Women in the Law
Myth of Difficult Female Lawyer Bosses May Relate to Brain Wiring, Assistant-at-Law Says
Posted Feb 8, 2011 7:59 AM CST
By Debra Cassens Weiss
Do women lawyers make more difficult bosses than male lawyers?
There is a myth of cranky female lawyers, according to a legal secretary who identifies herself as the “Assistant-at-Law,” and it may relate to brain wiring and female relationships.
Writing for Texas Lawyer, the Assistant-at-Law lays out her theories. “Women attorneys can seem more difficult than males because of the different way women's brains work,” she writes. “A woman is wired to seek symbiotic relationships with the people around her, especially other women. Evolutionary psychology finds the origin of this tendency in prehistory, when the women of a village or clan worked together to grow or gather food, and child-rearing was a collective effort.
“Men, on the other hand, tend not to conflate work and personal relationships. They cooperate to get the job done and then move on. They benefit from work friendships, but it does not trouble them deeply if such friendships do not form. But for a woman, the failure to build a warm rapport with the co-worker she depends upon most can have a chilling effect on her overall demeanor.”
“Ancient competitiveness” may cause women lawyers to view their female assistants as inferior or a territorial threat, the Assistant-at-Law says. The female assistant, on the other hand, may be jealous of her female boss’s position.
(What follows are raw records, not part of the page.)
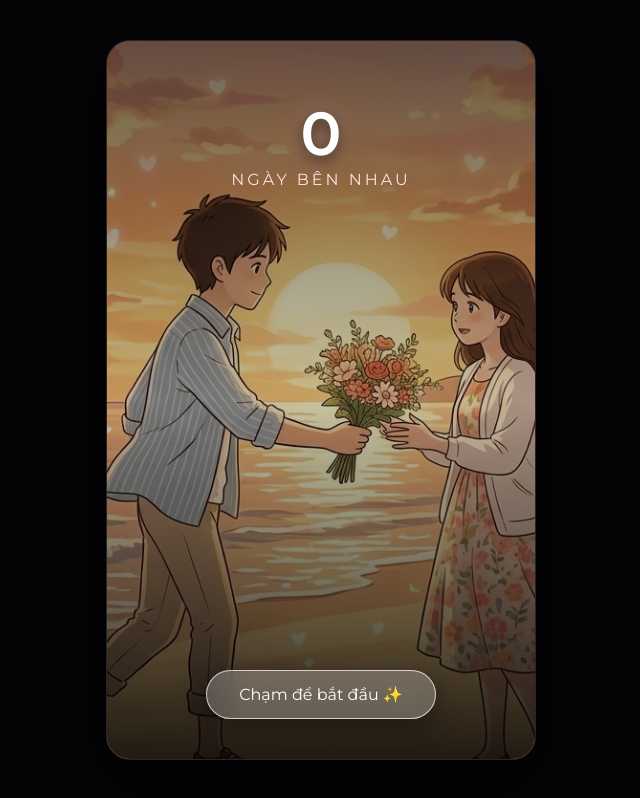
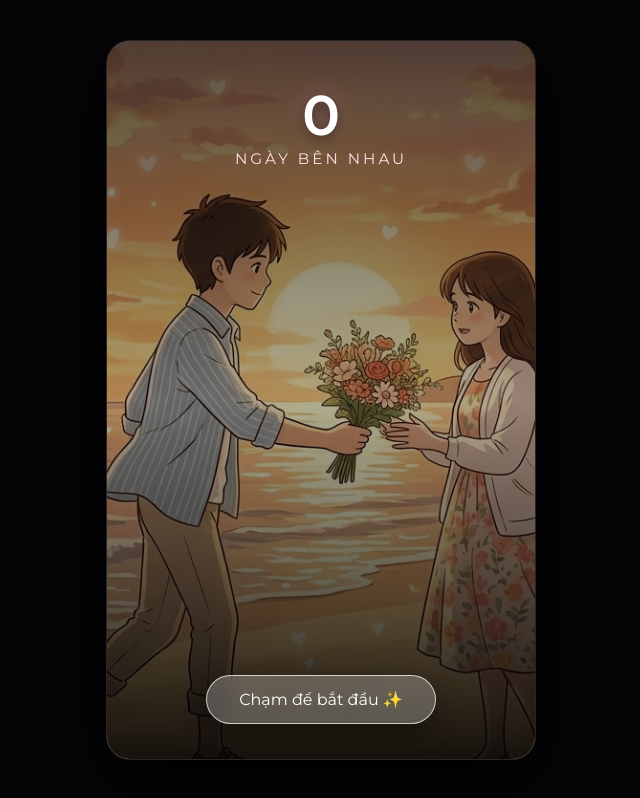
Before and after one commit to tientrung2508/ki-niem-1-nam-ben-nhau, a plain HTML site: page index.html in a window 1280 px wide. Shown: the whole page, without its empty margins (319-959 px from the left). Drawn offline with Linux system fonts and the light colour scheme.

Commit message:
Update index.html

```diff
--- a/index.html
+++ b/index.html
@@ -33,7 +33,7 @@
       flex-direction: column;
       align-items: center;
       justify-content: space-between;
-      padding: 30px 20px;
+      padding: 25px 20px;
     }
 
     .bg-image-wrapper {
@@ -60,7 +60,7 @@
     .overlay {
       position: absolute;
       top: 0; left: 0; width: 100%; height: 100%;
-      background: linear-gradient(to bottom, rgba(0,0,0,0.5) 0%, rgba(0,0,0,0.1) 50%, rgba(0,0,0,0.85) 100%);
+      background: linear-gradient(to bottom, rgba(0,0,0,0.6) 0%, rgba(0,0,0,0.2) 50%, rgba(0,0,0,0.9) 100%);
       z-index: 2;
     }
 
@@ -68,33 +68,40 @@
       position: relative;
       z-index: 10;
       text-align: center;
-      margin-top: 25px;
+      margin-top: 15px;
       width: 100%;
+      padding: 0 10px;
     }
 
     .counter-number {
-      font-size: 3.8rem;
+      font-size: 3.5rem;
       font-weight: 700;
       color: #fff;
       text-shadow: 0 4px 15px rgba(0,0,0,0.8), 0 0 20px rgba(255,182,193,0.6);
     }
 
     .counter-label {
-      font-size: 1rem;
+      font-size: 0.95rem;
       letter-spacing: 3px;
       text-transform: uppercase;
       color: #ffe0e6;
-      margin-bottom: 10px;
+      margin-bottom: 15px;
     }
 
+    /* ĐÃ SỬA: Tăng khoảng cách chữ, cho phép xuống dòng mượt mà không bị mất chữ */
     .message-text {
       font-family: 'Dancing Script', cursive;
-      font-size: 1.8rem;
+      font-size: 1.65rem;
       color: #ffccd5;
       text-shadow: 0 2px 10px rgba(0, 0, 0, 0.9);
-      min-height: 95px;
-      padding: 0 10px;
-      line-height: 1.4;
+      min-height: 120px;
+      line-height: 1.5;
+      letter-spacing: 1px;       /* Tạo khoảng cách giữa các chữ cái */
+      word-spacing: 3px;         /* Tạo khoảng cách rõ ràng giữa các từ */
+      white-space: normal;       /* Cho phép xuống dòng tự nhiên */
+      word-wrap: break-word;     /* Tự ngắt dòng khi câu quá dài */
+      display: block;
+      margin: 0 auto;
     }
 
     .controls-area {
@@ -244,7 +251,7 @@
       };
     }
 
-    // Hiệu ứng gõ từng ký tự một
+    // ĐÃ SỬA: Chỉnh tốc độ gõ chữ chậm lại (110ms/ký tự) giúp đọc rất vừa nhịp
     function typeWriterEffect(text) {
       const messageElement = document.getElementById('finalMessage');
       messageElement.innerText = '';
@@ -259,11 +266,11 @@
         } else {
           clearInterval(typeTimer);
         }
-      }, 75); // Tốc độ gõ chữ dịu nhẹ (75ms/chữ)
+      }, 110);
     }
 
     function startLinearSlideshow() {
-      // 15000ms = 15 giây mỗi tấm hình
+      // Dừng 15 giây mỗi tấm
       slideTimer = setInterval(() => {
         if (currentIndex < totalImages - 1) {
           currentIndex++;
@@ -280,7 +287,6 @@
         img.classList.toggle('active', i === index);
       });
 
-      // Tự động gõ chữ cho từng slide
       typeWriterEffect(messages[index] || messages[0]);
 
       if (index === totalImages - 1) {
```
“This competitive dynamic may also help explain the double standard in which a cranky male lawyer scarcely merits a remark, while a woman who behaves the same way is derided as just another nasty woman lawyer,” the column says. “Male bosses do not arouse the same type of resentment in female assistants because a woman's competitive drive is directed primarily at other women.”